WHAT IS BEING ASKED: Report back every line below that carries the word "solve".
BEGIN TASK DATA
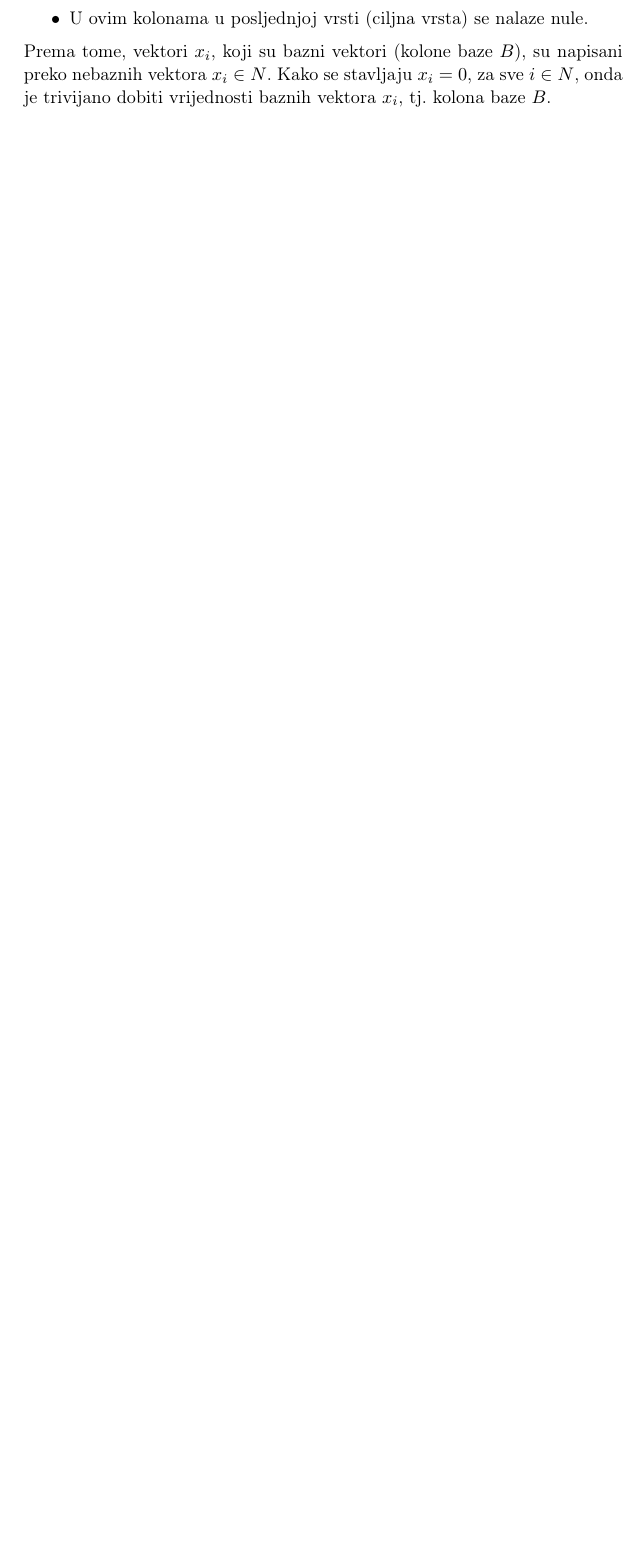
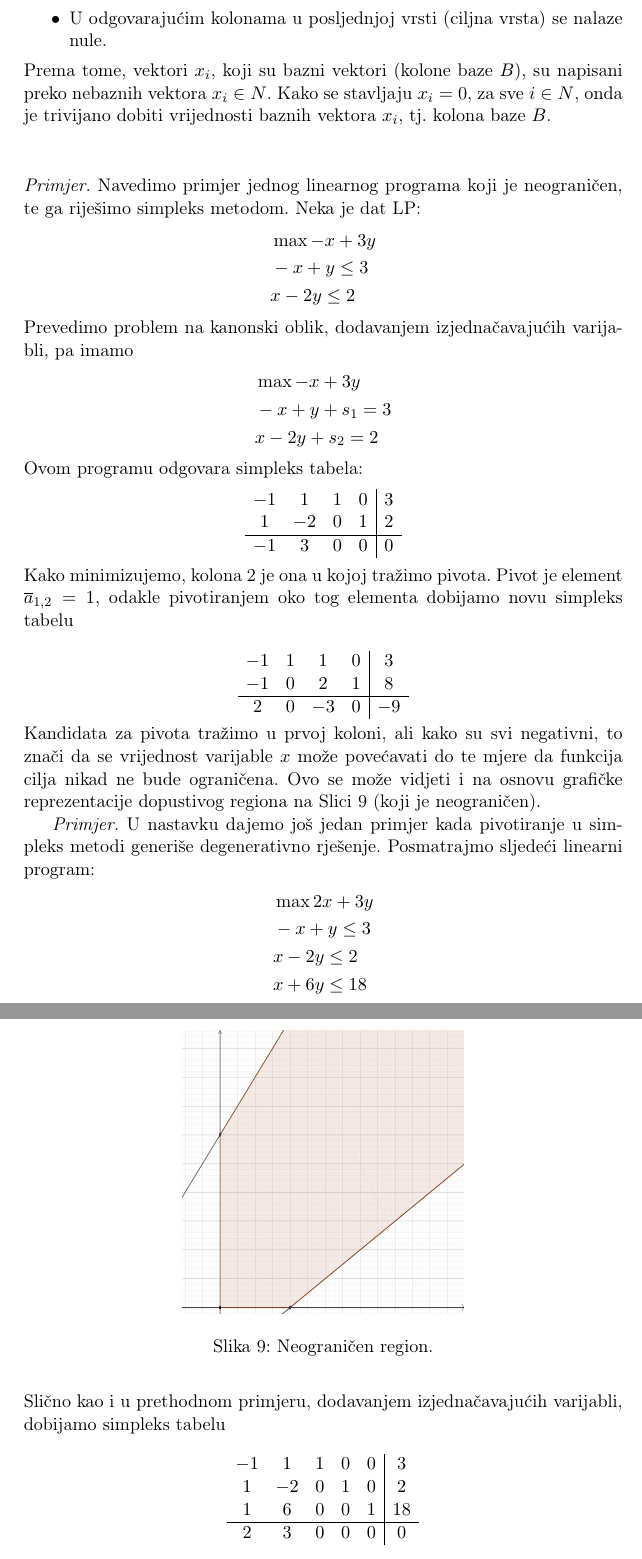
Before and after one commit to markodjukanovic90/operaciona-istrazivanja-knjiga, a LaTeX document (main.tex): part of page 44 of 92 before the commit and two parts of pages 44 and 45 of 94 after it, the two joined at a grey line, cut so that both start at the same text, the shorter picture padded with empty space. Compiled offline with pdfLaTeX.

Commit message:
jos primjera dodano

```diff
--- a/main.tex
+++ b/main.tex
@@ -1187,6 +1187,62 @@ Bazne varijable prepoznjemo jer odgovarajući vektori (kolone) zajedno čine jed
  \emph{Komentari na simpleks tabelu}:
  \begin{itemize}
      \item Jedinična matrica $m \times m$   ugrađena u gornju lijevu podmatricu simpleks tabele (blok sa elementima $\overline{a}_{i,j}$) sadrži kolone koji čine vektore baznih varijabli.
-     \item U ovim kolonama u posljednjoj vrsti (ciljna vrsta) se nalaze nule.
+     \item U odgovarajućim kolonama u posljednjoj vrsti (ciljna vrsta) se nalaze nule.
  \end{itemize}
  Prema tome, vektori $x_i$, koji su bazni vektori (kolone baze $B$), su napisani preko nebaznih vektora $x_i \in N$. Kako se stavljaju $x_i  = 0$, za sve $i \in N$, onda je trivijano dobiti vrijednosti baznih vektora $x_i$, tj. kolona baze $B$.
+ \vspace{1cm}\\
+ \emph{Primjer.} Navedimo primjer jednog linearnog programa koji je neograničen, te ga riješimo simpleks metodom.
+  Neka je dat LP:
+  \begin{align*}
+  	  &\max -x + 3y \\
+  	  & -x + y \leq 3 \\
+  	  & x - 2y \leq 2
+  \end{align*}
+ Prevedimo problem na kanonski oblik, dodavanjem izjednačavajućih varijabli, pa imamo
+ \begin{align*}
+      &\max -x + 3y \\
+     & -x + y + s_1 = 3 \\
+     & x - 2y + s_2 = 2
+ \end{align*}
+Ovom programu odgovara simpleks tabela:
+$$\begin{array}{cccc| c}
+	   -1 & 1  & 1 & 0 & 3 \\
+	    1 & -2 & 0 & 1 & 2 \\ \hline
+	   -1 & 3  & 0 & 0 & 0
+\end{array}$$
+Kako minimizujemo,  kolona 2 je ona u kojoj tražimo pivota. Pivot je element
+$\overline{a}_{1, 2} = 1$, odakle pivotiranjem oko tog elementa dobijamo novu simpleks tabelu
+
+$$\begin{array}{cccc| c}
+		   -1 & 1  & 1  &  0 & 3 \\
+		   -1 & 0  & 2  &  1 & 8 \\ \hline
+		   2  & 0  & -3 &  0 & -9 \\
+\end{array}$$
+Kandidata za pivota tražimo u prvoj koloni, ali kako su svi negativni, to znači da se
+vrijednost  varijable $x$  može povećavati do te mjere da funkcija cilja nikad ne bude ograničena.
+Ovo se može vidjeti i na osnovu grafičke reprezentacije dopustivog regiona na Slici~\ref{fig:unbounded-example-solve} (koji je neograničen).
+
+
+\begin{figure}[!ht]
+    \centering
+    \includegraphics[width=170pt,height=170pt]{unbounded-example-solve.eps}
+    \caption{Neograničen region.}
+    \label{fig:unbounded-example-solve}
+\end{figure}
+
+\emph{Primjer.} U nastavku dajemo još jedan primjer kada pivotiranje u simpleks metodi generiše degenerativno rješenje.
+Posmatrajmo sljedeći linearni program:
+\begin{align*}
+    &\max 2x + 3y \\
+	& -x + y \leq 3 \\
+	& x - 2y \leq 2 \\
+	& x + 6y \leq 18
+\end{align*}
+Slično kao i u prethodnom primjeru, dodavanjem izjednačavajućih varijabli, dobijamo simpleks
+tabelu
+$$\begin{array}{ccccc|c}
+     -1 & 1 & 1 & 0 & 0 & 3 \\
+      1 &-2 & 0 & 1 & 0 & 2 \\
+      1 & 6 & 0 & 0 & 1 & 18 \\ \hline
+      2 & 3 & 0 & 0 & 0 & 0 \\
+\end{array}$$
```
Also changed, not shown: deg-sol.eps (added), deg-sol.png (added), simpleks-korak-4.png (added), simpleks-primjer-2-sl4.eps, unbounded-example-solve.eps (added), unbounded-example-solve.png (added), main.tex (37 more changed lines), 4 other files.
END TASK DATA
EXPECTED OUTPUT:
+Ovo se može vidjeti i na osnovu grafičke reprezentacije dopustivog regiona na Slici~\ref{fig:unbounded-example-solve} (koji je neograničen).
+    \includegraphics[width=170pt,height=170pt]{unbounded-example-solve.eps}
+    \label{fig:unbounded-example-solve}
Also changed, not shown: deg-sol.eps (added), deg-sol.png (added), simpleks-korak-4.png (added), simpleks-primjer-2-sl4.eps, unbounded-example-solve.eps (added), unbounded-example-solve.png (added), main.tex (37 more changed lines), 4 other files.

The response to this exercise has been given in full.